Content starts

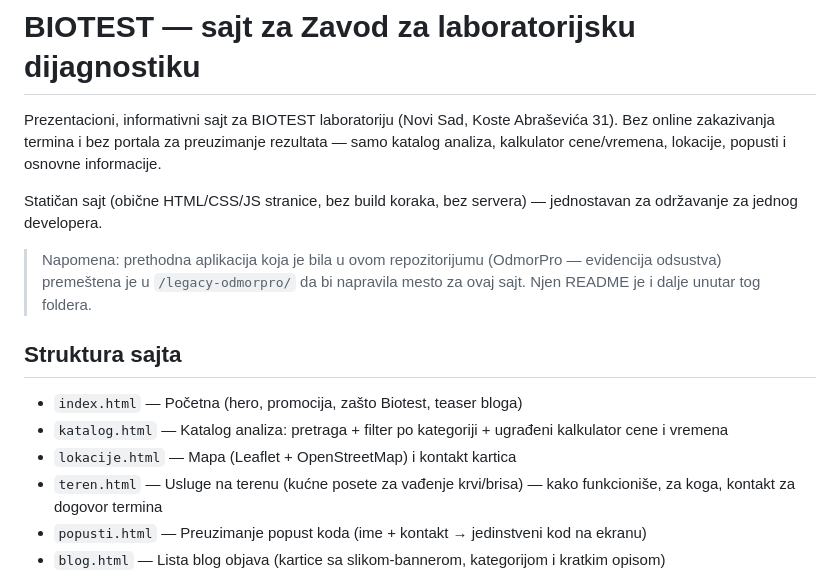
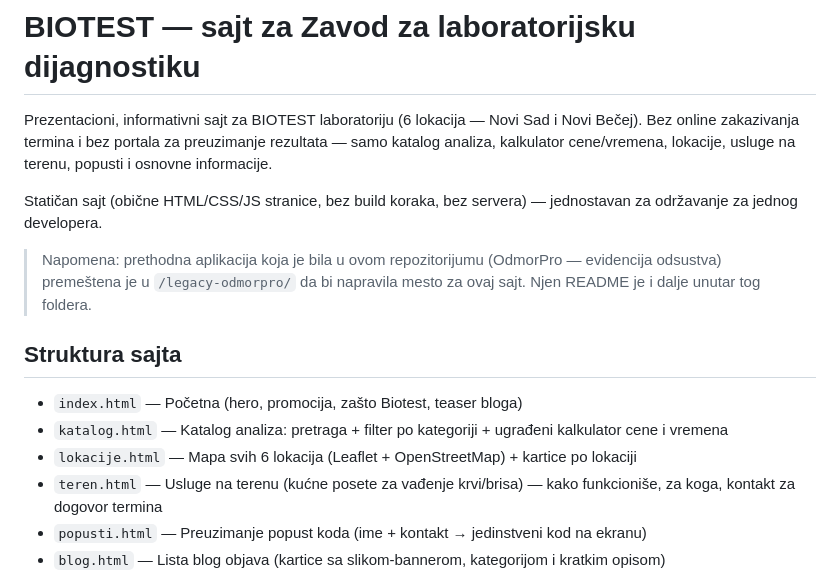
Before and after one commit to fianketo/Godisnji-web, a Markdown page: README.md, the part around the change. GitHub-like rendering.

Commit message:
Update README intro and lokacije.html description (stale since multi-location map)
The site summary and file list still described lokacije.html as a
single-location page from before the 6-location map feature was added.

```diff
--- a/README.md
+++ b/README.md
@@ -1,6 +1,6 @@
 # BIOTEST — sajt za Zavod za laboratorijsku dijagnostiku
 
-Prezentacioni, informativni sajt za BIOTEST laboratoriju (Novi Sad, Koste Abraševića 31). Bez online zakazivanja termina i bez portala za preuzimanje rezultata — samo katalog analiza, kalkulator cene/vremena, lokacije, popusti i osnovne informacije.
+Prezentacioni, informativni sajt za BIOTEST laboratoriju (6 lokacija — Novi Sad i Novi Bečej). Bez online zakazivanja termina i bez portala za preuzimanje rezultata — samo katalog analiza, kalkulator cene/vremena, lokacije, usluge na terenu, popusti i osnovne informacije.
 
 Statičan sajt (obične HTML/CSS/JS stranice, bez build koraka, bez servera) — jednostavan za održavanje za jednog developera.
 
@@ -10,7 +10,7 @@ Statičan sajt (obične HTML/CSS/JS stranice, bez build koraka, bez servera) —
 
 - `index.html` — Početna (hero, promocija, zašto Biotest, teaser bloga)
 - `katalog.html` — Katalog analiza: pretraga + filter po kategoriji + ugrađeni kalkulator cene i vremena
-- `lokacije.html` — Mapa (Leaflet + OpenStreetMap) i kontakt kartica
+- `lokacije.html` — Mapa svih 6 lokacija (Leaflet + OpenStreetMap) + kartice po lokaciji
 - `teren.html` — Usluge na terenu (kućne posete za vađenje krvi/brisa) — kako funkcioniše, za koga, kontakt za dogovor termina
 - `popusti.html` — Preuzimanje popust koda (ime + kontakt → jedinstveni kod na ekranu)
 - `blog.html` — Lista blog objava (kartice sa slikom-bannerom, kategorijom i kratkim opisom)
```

Content ends

Count up the lines above in which the word "README" appears, and give nothing but that count.

SOLUTION - 4